Wednesday, June 15, 2011

Teutoburg – The Prequel

It’s instructive to take a look that the events leading up to the Teutoburg debacle as a part of the bigger picture of Rome and the German tribes. Ultimately, we’ll get to the question of the impact of Teutoburg on Roman strategy and the longer term effects on Europe, but any conclusions drawn from our review depend on placing the event in the proper context.

Caesar took Gaul in the 50s B.C. and fought with the Germans at various times when they crossed the Rhine. The Germans were tough, tougher than the Gauls, and many tribes refused to be ruled. Other tribes saw the benefit of a Roman alliance and were content to operate under treaties.

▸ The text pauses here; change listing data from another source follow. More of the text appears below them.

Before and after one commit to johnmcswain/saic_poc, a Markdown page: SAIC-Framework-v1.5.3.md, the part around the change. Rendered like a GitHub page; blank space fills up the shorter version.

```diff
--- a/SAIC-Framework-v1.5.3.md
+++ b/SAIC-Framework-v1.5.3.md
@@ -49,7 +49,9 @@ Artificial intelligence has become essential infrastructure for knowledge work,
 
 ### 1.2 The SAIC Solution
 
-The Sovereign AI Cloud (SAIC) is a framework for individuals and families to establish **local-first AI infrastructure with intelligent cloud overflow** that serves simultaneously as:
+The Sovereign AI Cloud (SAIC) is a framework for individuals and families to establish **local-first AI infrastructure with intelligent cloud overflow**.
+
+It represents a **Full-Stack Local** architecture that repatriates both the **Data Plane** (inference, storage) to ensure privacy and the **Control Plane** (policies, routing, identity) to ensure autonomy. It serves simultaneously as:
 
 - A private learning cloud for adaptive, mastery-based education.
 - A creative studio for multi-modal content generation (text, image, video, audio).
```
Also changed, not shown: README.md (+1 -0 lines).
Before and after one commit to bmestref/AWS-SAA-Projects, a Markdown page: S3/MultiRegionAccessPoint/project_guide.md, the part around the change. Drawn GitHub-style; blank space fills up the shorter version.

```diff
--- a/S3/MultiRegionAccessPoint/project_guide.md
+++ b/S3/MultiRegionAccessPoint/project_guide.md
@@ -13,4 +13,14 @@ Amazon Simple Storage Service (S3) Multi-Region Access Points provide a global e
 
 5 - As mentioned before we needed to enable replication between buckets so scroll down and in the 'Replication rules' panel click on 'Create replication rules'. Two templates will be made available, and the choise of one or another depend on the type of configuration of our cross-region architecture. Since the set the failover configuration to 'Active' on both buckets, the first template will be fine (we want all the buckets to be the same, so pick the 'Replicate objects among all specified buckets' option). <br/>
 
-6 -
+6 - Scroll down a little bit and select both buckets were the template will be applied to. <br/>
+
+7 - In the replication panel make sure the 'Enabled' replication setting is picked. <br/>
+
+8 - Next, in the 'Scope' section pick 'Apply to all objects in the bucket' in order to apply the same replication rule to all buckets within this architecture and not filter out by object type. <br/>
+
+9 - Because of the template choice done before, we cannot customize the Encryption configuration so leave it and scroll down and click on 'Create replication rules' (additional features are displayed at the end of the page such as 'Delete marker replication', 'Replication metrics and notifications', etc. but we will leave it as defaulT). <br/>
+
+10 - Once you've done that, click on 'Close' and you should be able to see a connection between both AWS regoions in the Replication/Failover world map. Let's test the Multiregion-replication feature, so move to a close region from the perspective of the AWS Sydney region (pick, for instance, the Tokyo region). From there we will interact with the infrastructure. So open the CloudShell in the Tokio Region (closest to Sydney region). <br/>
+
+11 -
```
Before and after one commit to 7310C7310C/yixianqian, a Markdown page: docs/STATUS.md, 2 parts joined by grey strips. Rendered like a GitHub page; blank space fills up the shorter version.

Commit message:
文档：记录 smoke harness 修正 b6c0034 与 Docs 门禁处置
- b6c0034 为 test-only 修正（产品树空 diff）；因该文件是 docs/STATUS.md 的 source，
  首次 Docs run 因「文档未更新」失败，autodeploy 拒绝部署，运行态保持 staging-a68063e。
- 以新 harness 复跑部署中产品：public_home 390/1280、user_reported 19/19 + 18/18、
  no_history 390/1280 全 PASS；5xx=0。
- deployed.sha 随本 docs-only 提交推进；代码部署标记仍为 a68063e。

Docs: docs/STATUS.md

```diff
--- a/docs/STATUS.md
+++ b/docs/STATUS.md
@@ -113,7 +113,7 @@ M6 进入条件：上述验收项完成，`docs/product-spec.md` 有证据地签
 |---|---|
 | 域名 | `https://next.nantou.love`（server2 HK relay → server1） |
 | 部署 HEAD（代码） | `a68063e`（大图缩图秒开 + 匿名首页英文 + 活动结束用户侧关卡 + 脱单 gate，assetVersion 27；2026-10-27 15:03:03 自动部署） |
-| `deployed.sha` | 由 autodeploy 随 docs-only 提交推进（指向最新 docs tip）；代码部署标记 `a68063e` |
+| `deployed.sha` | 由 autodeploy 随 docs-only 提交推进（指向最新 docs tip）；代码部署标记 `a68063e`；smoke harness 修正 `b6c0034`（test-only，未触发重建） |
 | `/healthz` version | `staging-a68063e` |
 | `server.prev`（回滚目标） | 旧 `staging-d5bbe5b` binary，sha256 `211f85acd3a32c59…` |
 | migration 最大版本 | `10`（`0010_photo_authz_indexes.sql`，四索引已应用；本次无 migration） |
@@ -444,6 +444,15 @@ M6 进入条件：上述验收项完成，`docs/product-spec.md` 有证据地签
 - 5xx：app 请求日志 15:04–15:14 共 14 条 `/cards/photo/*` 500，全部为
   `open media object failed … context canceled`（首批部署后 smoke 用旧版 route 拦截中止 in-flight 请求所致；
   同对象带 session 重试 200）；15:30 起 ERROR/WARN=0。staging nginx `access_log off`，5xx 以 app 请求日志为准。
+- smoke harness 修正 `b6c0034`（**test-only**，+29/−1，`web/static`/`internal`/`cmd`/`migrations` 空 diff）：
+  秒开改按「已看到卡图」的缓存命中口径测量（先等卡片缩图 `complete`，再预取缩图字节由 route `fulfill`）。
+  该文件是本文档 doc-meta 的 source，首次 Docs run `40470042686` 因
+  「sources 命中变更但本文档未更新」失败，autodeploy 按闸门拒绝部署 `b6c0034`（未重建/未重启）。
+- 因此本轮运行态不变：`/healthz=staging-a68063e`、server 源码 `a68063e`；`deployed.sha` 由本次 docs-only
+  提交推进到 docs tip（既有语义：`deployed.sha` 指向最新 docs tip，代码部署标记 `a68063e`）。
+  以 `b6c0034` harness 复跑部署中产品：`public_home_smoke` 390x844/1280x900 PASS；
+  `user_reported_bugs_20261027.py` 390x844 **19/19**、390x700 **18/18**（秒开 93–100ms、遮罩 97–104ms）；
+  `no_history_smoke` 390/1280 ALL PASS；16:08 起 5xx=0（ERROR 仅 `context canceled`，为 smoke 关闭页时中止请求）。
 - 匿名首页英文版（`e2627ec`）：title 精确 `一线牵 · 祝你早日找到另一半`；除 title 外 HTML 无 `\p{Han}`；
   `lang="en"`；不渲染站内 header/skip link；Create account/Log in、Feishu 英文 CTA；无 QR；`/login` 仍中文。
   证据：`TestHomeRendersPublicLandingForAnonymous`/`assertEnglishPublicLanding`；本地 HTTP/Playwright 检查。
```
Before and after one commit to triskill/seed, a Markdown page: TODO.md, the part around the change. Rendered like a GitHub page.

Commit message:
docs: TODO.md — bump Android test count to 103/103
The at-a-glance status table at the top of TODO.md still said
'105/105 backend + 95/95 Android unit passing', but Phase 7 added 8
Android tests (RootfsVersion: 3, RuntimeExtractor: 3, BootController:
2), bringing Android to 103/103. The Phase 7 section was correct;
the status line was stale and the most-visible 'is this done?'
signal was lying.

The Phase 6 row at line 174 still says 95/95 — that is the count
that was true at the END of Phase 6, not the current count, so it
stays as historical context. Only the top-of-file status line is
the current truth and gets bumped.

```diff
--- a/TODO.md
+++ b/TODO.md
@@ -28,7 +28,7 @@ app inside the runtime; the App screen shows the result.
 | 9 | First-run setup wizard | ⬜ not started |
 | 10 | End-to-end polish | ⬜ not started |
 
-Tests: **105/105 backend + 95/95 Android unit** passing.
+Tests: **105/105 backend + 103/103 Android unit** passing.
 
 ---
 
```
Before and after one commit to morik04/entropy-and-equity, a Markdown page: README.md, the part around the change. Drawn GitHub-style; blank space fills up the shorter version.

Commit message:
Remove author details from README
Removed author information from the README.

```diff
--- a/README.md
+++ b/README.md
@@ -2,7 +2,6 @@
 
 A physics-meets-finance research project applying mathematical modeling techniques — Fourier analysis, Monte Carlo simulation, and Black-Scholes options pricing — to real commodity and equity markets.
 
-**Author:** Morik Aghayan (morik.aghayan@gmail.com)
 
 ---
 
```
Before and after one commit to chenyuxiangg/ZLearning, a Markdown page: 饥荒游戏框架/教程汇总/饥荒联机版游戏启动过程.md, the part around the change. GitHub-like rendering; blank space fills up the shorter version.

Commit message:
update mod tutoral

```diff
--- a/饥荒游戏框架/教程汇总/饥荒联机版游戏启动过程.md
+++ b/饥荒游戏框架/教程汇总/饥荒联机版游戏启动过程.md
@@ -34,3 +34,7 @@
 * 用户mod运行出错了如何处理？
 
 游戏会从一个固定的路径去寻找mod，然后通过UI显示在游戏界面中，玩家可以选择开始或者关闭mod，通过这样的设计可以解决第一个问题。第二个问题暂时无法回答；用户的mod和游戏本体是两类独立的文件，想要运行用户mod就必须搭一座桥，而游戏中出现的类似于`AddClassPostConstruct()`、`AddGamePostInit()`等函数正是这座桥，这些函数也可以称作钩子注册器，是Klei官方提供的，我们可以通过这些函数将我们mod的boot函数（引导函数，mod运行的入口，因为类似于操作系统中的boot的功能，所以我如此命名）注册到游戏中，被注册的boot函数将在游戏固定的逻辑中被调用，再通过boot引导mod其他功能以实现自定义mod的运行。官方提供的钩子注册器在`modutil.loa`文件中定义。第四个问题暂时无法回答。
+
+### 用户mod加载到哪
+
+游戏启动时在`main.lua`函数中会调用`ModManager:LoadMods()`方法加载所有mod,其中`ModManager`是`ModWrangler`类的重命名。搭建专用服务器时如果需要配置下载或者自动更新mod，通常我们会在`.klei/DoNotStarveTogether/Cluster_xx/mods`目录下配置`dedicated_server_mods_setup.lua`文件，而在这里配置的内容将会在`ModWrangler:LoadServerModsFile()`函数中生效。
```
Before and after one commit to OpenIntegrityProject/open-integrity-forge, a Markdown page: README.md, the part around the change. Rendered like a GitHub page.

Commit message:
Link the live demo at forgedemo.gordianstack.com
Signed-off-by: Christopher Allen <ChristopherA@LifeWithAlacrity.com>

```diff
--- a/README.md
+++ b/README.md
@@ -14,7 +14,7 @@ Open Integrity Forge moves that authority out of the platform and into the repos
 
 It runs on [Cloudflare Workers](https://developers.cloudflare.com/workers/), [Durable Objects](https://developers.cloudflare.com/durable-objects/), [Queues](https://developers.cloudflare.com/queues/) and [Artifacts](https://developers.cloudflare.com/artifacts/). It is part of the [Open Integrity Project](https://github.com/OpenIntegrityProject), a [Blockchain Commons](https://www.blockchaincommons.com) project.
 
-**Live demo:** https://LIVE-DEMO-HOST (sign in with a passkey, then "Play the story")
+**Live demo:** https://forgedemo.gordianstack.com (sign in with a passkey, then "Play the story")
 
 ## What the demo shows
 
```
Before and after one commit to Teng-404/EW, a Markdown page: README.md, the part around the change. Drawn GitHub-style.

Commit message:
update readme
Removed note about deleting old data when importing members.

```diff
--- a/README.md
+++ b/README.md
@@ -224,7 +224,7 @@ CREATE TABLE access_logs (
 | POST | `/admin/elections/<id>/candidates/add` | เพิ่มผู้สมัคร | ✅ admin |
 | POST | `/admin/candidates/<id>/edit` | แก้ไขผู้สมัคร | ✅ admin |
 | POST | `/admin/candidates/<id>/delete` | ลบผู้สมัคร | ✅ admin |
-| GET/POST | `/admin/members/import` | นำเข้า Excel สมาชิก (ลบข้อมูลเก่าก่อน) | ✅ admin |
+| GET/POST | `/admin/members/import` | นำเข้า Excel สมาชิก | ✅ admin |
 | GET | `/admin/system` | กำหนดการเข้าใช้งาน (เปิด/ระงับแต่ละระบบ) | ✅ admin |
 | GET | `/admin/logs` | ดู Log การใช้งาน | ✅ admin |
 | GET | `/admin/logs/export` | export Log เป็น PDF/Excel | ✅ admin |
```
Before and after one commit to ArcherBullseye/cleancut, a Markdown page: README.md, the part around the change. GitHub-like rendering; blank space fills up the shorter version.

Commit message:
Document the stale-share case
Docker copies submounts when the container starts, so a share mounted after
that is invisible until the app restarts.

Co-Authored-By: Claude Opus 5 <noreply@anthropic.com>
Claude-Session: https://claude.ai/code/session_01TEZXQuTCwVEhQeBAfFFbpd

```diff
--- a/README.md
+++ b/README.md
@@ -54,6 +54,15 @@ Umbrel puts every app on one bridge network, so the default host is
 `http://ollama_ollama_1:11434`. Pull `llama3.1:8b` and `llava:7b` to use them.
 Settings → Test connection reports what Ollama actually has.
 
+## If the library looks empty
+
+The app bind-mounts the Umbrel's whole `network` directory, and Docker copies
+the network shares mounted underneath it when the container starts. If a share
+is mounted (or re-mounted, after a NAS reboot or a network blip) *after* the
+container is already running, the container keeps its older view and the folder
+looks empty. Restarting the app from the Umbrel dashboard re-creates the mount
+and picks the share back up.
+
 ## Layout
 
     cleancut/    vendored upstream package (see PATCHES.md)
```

At the beginning of Augustus’ reign, Gaul consisted of Cisalpine Gaul, Narbonese Gaul (also called Transalpine Gaul), and the three parts resulting from conquests by Caesar -- Aquitaine, Lugdunensis (central Gaul) and Belgica. Geographically speaking Cisalpine Gaul refers to Gaul “on this side of the Alps” while Transalpine Gaul was Gaul “on the other side of the Alps”.

More at Ancient History Blog